Driving Record              557   72.2      162   21.0      52    6.7         711    - 4.06
Physical Fitness            540   72.2      157   21.0      51    6.8         748    - 4.06
Drugs                       368   73.0      100   19.8      36    7.1         504    - 3.70
Age                         348   72.7       95   19.8      36    7.5         479    - 3.70
Education                   245   79.8       38   12.4      24    7.8         307    - 1.13
Psychological               243   79.7       38   12.5      24    7.9         305    - 1.17
Citizenship                 243   80.5       38   12.6      21    7.0         302    - 1.21
Deviant Sex                 240   80.5       38   12.8      20    6.7         298    - 1.29
Poor Employment History     193   79.4       32   13.2      18    7.4         243    - 1.45
Poor Credit                 187   82.4       22    9.7      18    7.9         227    + 0.13
Other                       182   82.0       22    9.9      18    8.1         222      0.00
Hires/Applications                17.9%            7.1%          18.2%       15.6%
                                          TABLE 5
                         JULY 15, 1977-JANUARY 19, 1979 HIRING
NOTES

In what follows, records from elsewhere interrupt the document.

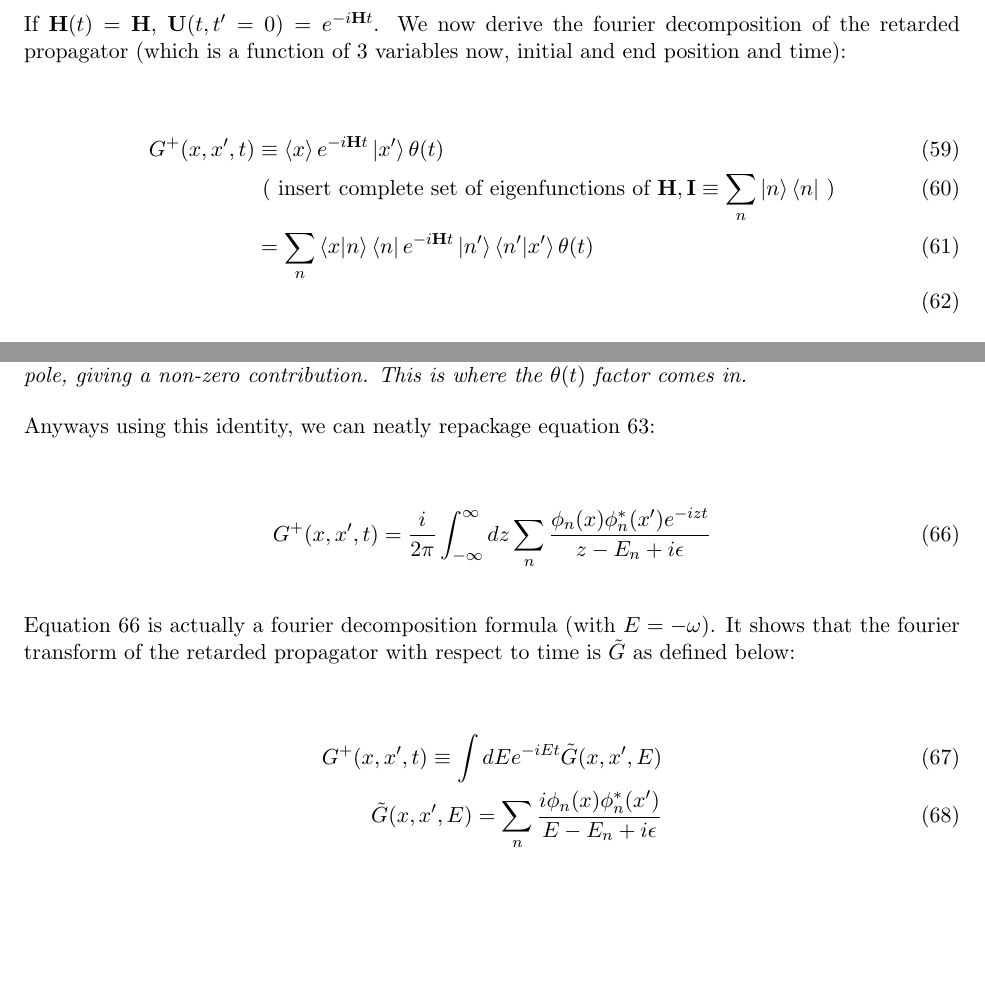
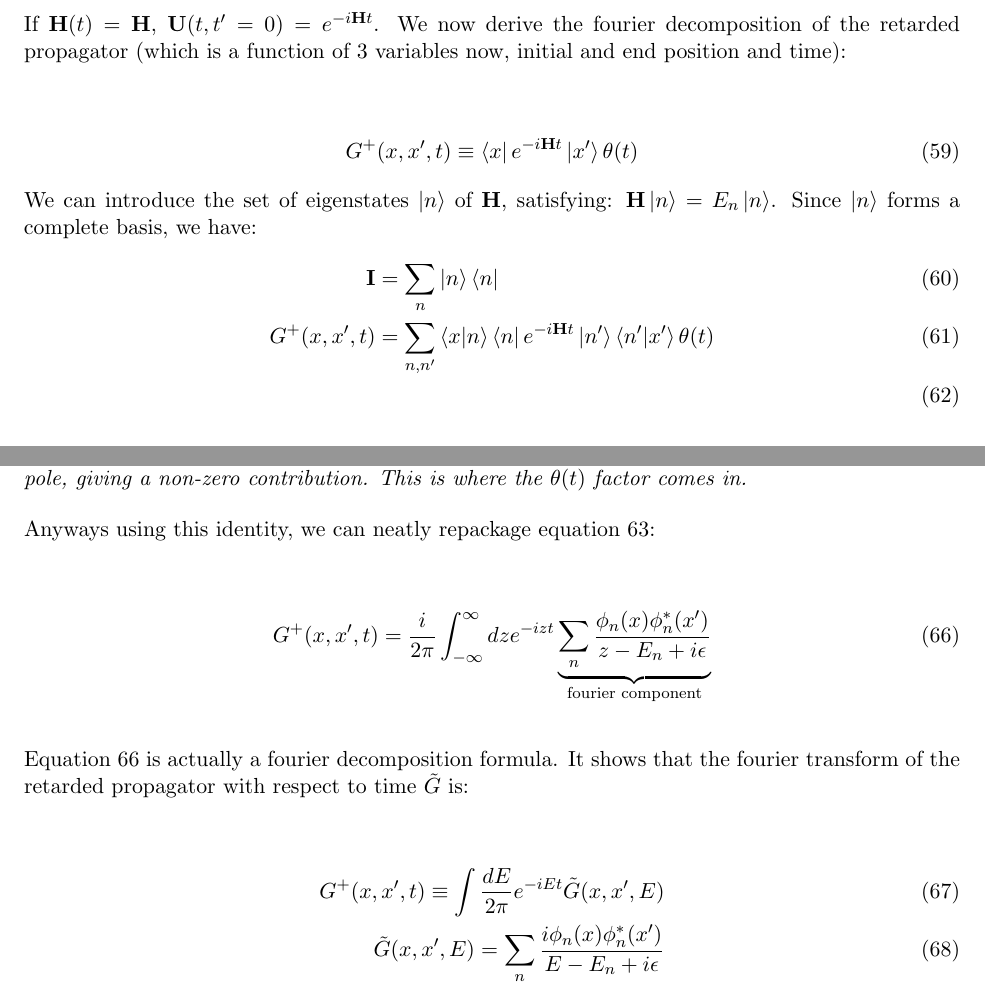
Before and after one commit to tranphysics/math-physics, a LaTeX document (qft_gifted_amateur_soln.tex): two parts of pages 9 and 10 of 11, joined at a grey line, cut so that both start at the same text, the shorter picture padded with empty space. Compiled offline with pdfLaTeX.

Commit message:
Add files via upload
updated some typos

```diff
--- a/qft_gifted_amateur_soln.tex
+++ b/qft_gifted_amateur_soln.tex
@@ -361,9 +361,12 @@ If $\mathbf{H}(t) = \mathbf{H}$, $\mathbf{U}(t, t' = 0) = e^{-i \mathbf{H} t}$.
 We now derive the fourier decomposition of the retarded propagator (which is a function of 3 variables now, initial and end position and time):
 
 \begin{align}
-G^+(x, x', t) &\equiv \braket{x} e^{-i \mathbf{H}t} \ket{x'}  \theta(t) \\
-& \text{ ( insert complete set of eigenfunctions of $\mathbf{H}, \mathbf{I} \equiv \sum_n \ket{n} \bra{n}$ )} \\
-& = \sum_n \braket{x | n} \bra{n}e^{-i \mathbf{H}t} \ket{n'} \braket{n' | x'} \theta(t) \\
+G^+(x, x', t) &\equiv \bra{x} e^{-i \mathbf{H}t} \ket{x'}  \theta(t)
+\end{align}
+We can introduce the set of eigenstates $\ket{n}$ of $\mathbf{H}$, satisfying: $\mathbf{H}\ket{n} = E_n \ket{n}$.  Since $\ket{n}$ forms a complete basis, we have:
+\begin{align}
+ \mathbf{I} & = \sum_n \ket{n} \bra{n} \\
+G^{+} (x, x', t)& = \sum_{n, n'} \braket{x | n} \bra{n}e^{-i \mathbf{H}t} \ket{n'} \braket{n' | x'} \theta(t) \\
 \end{align}
 
 Note $\mathbf{H}$ is diagonal in the $\ket{n}$ basis.  Define $\phi_n(x) \equiv \braket{x | n}$.  This becomes
@@ -391,13 +394,13 @@ The way to see this math identity is that $ t < 0$, we can close the contour in
 Anyways using this identity, we can neatly repackage equation 63:
 
 \begin{align}
-G^+(x, x', t) = {i \over 2 \pi}\int_{-\infty}^\infty dz \sum_n {\phi_n(x) \phi_n^*(x') e^{-i zt} \over z - E_n + i \epsilon}
+G^+(x, x', t) = {i \over 2 \pi}\int_{-\infty}^\infty dz e^{-i zt} \underbrace{ \sum_n {\phi_n(x) \phi_n^*(x') \over z - E_n + i \epsilon}}_{\text{fourier component}}
 \end{align}
 
-Equation 66 is actually a fourier decomposition formula (with $E = - \omega$).  It shows that the fourier transform of the retarded propagator with respect to time is $\tilde{G}$ as defined below:
+Equation 66 is actually a fourier decomposition formula.  It shows that the fourier transform of the retarded propagator with respect to time $\tilde{G}$ is:
 
 \begin{align}
-G^+(x, x', t) \equiv \int dE e^{-i E t} \tilde{G}(x, x', E) \\
+G^+(x, x', t) \equiv \int {dE \over 2 \pi} e^{-i E t} \tilde{G}(x, x', E) \\
 \tilde{G}(x, x', E) = \sum_n {i \phi_n(x) \phi_n^*(x') \over E - E_n + i \epsilon}
 \end{align}
 
```
Also changed, not shown: qft_gifted_amateur_soln.pdf.
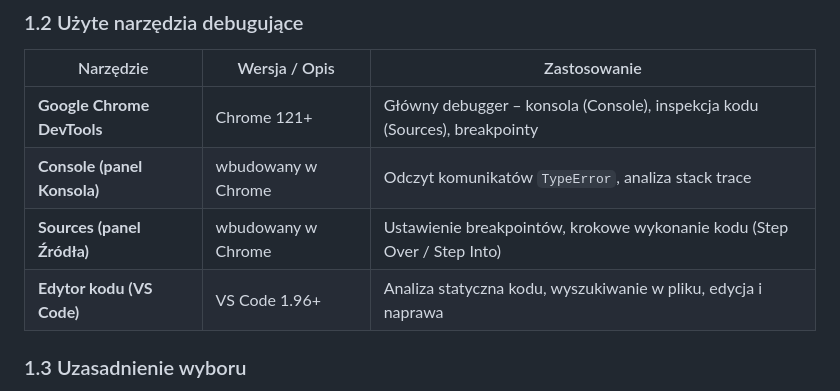
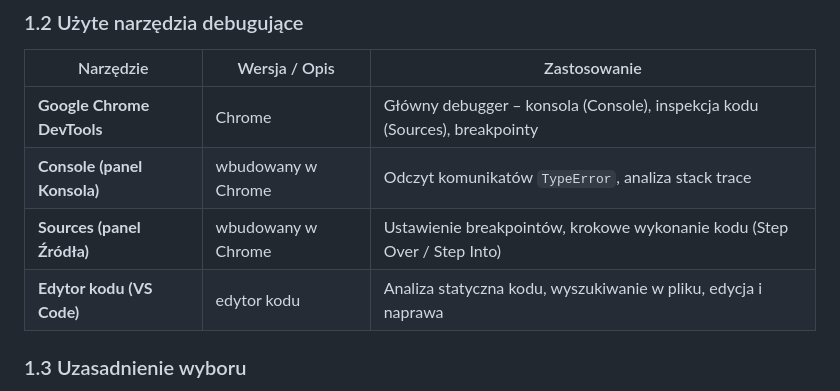
Before and after one commit to xPajktisek/ProjektNaProjop, a Markdown page: DEBUGOWANIE_KRYTYCZNE.md, the part around the change. GitHub-like rendering.

```diff
--- a/DEBUGOWANIE_KRYTYCZNE.md
+++ b/DEBUGOWANIE_KRYTYCZNE.md
@@ -17,10 +17,10 @@
 
 | Narzędzie | Wersja / Opis | Zastosowanie |
 |-----------|---------------|--------------|
-| **Google Chrome DevTools** | Chrome 121+ | Główny debugger – konsola (Console), inspekcja kodu (Sources), breakpointy |
+| **Google Chrome DevTools** | Chrome | Główny debugger – konsola (Console), inspekcja kodu (Sources), breakpointy |
 | **Console (panel Konsola)** | wbudowany w Chrome | Odczyt komunikatów `TypeError`, analiza stack trace |
 | **Sources (panel Źródła)** | wbudowany w Chrome | Ustawienie breakpointów, krokowe wykonanie kodu (Step Over / Step Into) |
-| **Edytor kodu (VS Code)** | VS Code 1.96+ | Analiza statyczna kodu, wyszukiwanie w pliku, edycja i naprawa |
+| **Edytor kodu (VS Code)** | edytor kodu | Analiza statyczna kodu, wyszukiwanie w pliku, edycja i naprawa |
 
 ### 1.3 Uzasadnienie wyboru
 
```
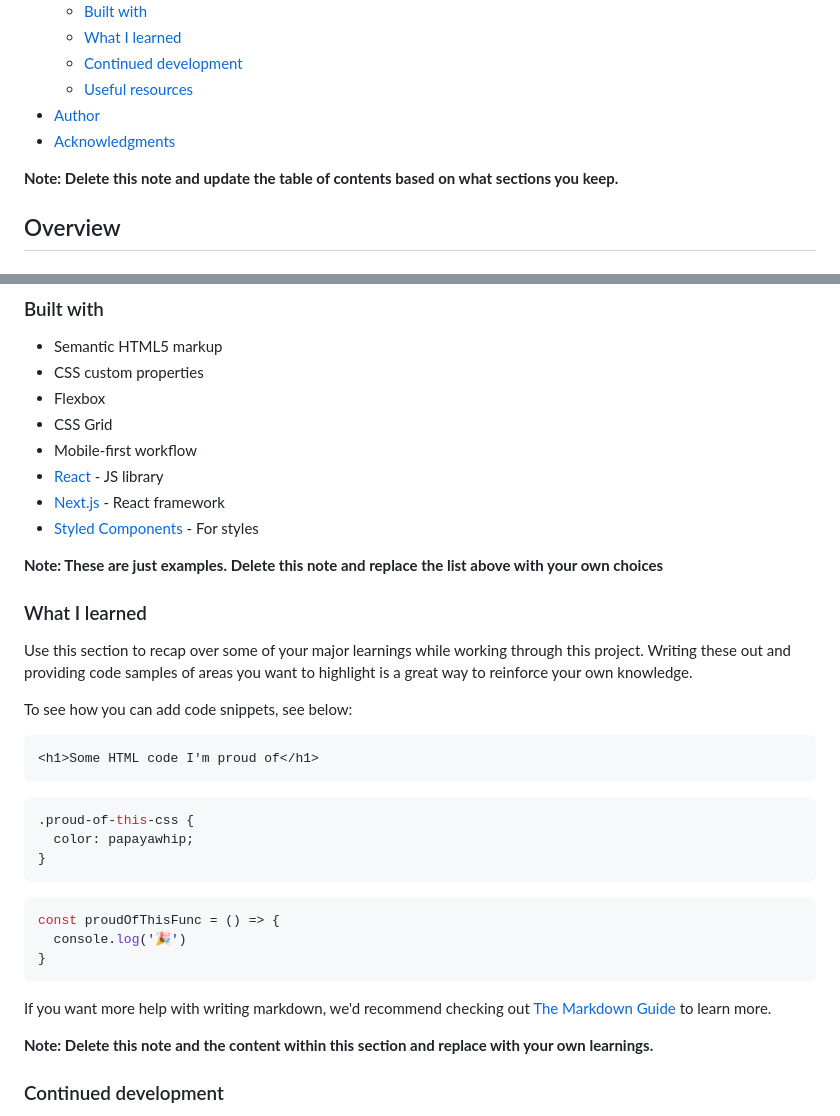
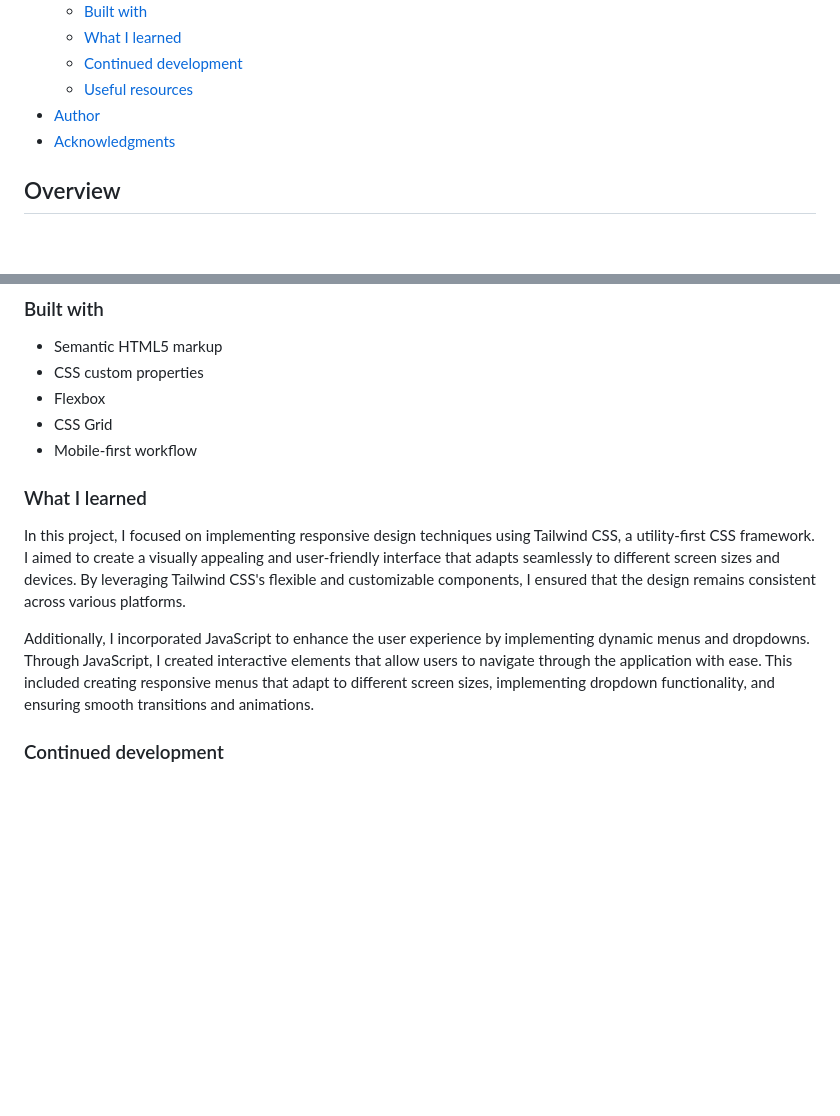
Before and after one commit to cristianoso19/fm.dropDownNavigation, a Markdown page: README-template.md, 2 parts joined by grey strips. Rendered like a GitHub page; blank space fills up the shorter version.

````diff
--- a/README-template.md
+++ b/README-template.md
@@ -15,8 +15,6 @@ This is a solution to the [Intro section with dropdown navigation challenge on F
   - [Useful resources](#useful-resources)
 - [Author](#author)
 - [Acknowledgments](#acknowledgments)
-
-**Note: Delete this note and update the table of contents based on what sections you keep.**
 
 ## Overview
 
@@ -54,35 +52,12 @@ Then crop/optimize/edit your image however you like, add it to your project, and
 - Flexbox
 - CSS Grid
 - Mobile-first workflow
-- [React](https://reactjs.org/) - JS library
-- [Next.js](https://nextjs.org/) - React framework
-- [Styled Components](https://styled-components.com/) - For styles
 
-**Note: These are just examples. Delete this note and replace the list above with your own choices**
 
 ### What I learned
+In this project, I focused on implementing responsive design techniques using Tailwind CSS, a utility-first CSS framework. I aimed to create a visually appealing and user-friendly interface that adapts seamlessly to different screen sizes and devices. By leveraging Tailwind CSS's flexible and customizable components, I ensured that the design remains consistent across various platforms.
 
-Use this section to recap over some of your major learnings while working through this project. Writing these out and providing code samples of areas you want to highlight is a great way to reinforce your own knowledge.
-
-To see how you can add code snippets, see below:
-
-```html
-<h1>Some HTML code I'm proud of</h1>
-```
-```css
-.proud-of-this-css {
-  color: papayawhip;
-}
-```
-```js
-const proudOfThisFunc = () => {
-  console.log('🎉')
-}
-```
-
-If you want more help with writing markdown, we'd recommend checking out [The Markdown Guide](https://www.markdownguide.org/) to learn more.
-
-**Note: Delete this note and the content within this section and replace with your own learnings.**
+Additionally, I incorporated JavaScript to enhance the user experience by implementing dynamic menus and dropdowns. Through JavaScript, I created interactive elements that allow users to navigate through the application with ease. This included creating responsive menus that adapt to different screen sizes, implementing dropdown functionality, and ensuring smooth transitions and animations.
 
 ### Continued development
 
````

[1] The term "raw" as applied to applicant flow figures is in one sense a misnomer. The law clearly envisions that availability estimates be refined geographically to encompass only the available minority population within the geographical area relevant to the employer's hiring. See Hazelwood School District v. United States, 433 U.S. 299, 310-12, 97 S. Ct. 2736, 2743, 53 L. Ed. 2d 768 (1977). Some refinement as to skill level may also be appropriate in cases where the jobs in question require a readily quantifiable skill whose validity is not open to serious question. Just as it makes no sense to judge a Maine employer by the minority population of Mississippi, it may make no sense to judge discrimination in the hiring of textbook writers against an availability pool including the illiterate. Such easily definable and virtually unchallengable skill requirements are not directly involved in the instant case.

[2] An excellent explanation of the use of Z-scores is given in Rich v. Martin Marietta Corp., 467 F. Supp. 587, 601 (D.Colo.1979):

The [statistical test] begins with the assumption that there is no expected difference in the anticipated performance among the population groups. The hypothesis is then tested by calculating the standard error and the Z statistic. A conclusion about the initial hypothesis may be drawn from the Z statistic. A Z statistic of less than 1.96 (roughly two standard deviations) is within the normal distribution and tends to confirm the initial hypothesis. In the instant context, such a value would indicate that the affected group is receiving an expected promotion rate. A Z statistic equal to or greater than 1.96 occurs less than 5% of the time in normal distribution and means that the initial hypothesis may be rejected. In the instant context, such a value would indicate that the proportions do not come from the same distribution. Such a statistically significant difference between the groups would be evidence of adverse impact.

See Caulfield v. Board of Education, 486 F. Supp. 862, 21 Empl.Prac.Dec. ΒΆ 30,389 (E.D. N.Y.1979), at 13,195. The Z-scores in Tables 2-5 are based on the binomial distribution.

[3] Hiring data is unavailable for the period from January through June, 1977.

[4] Z-scores are -3.64 and -3.70, respectively. While the sequence in which the criteria are applied by the City is slightly different from the sequence of the tables, these figures serve as rough measures of the disparate impact of the criteria which follow them in the tables. That is, although some applicants were rejected for lack of sufficient education early in the selection process and without measuring their fitness in other respects, there is no evidence that applicants rejected by reason of education were more or less likely than those which met the education requirement to be disqualified by other factors as well.

[5] Z-scores are -3.78 and -3.79 for Tables 4 and 5, respectively.

[6] Ratios for 1973-76 were 15.3% for whites and 9.8% for blacks; 1974-76 figures are 14.5% and 6.0%, respectively; July 1977-November 1978 figures are 14.4% and 5.4%; and July 1977-January 1979 figures are 17.9% and 7.1%.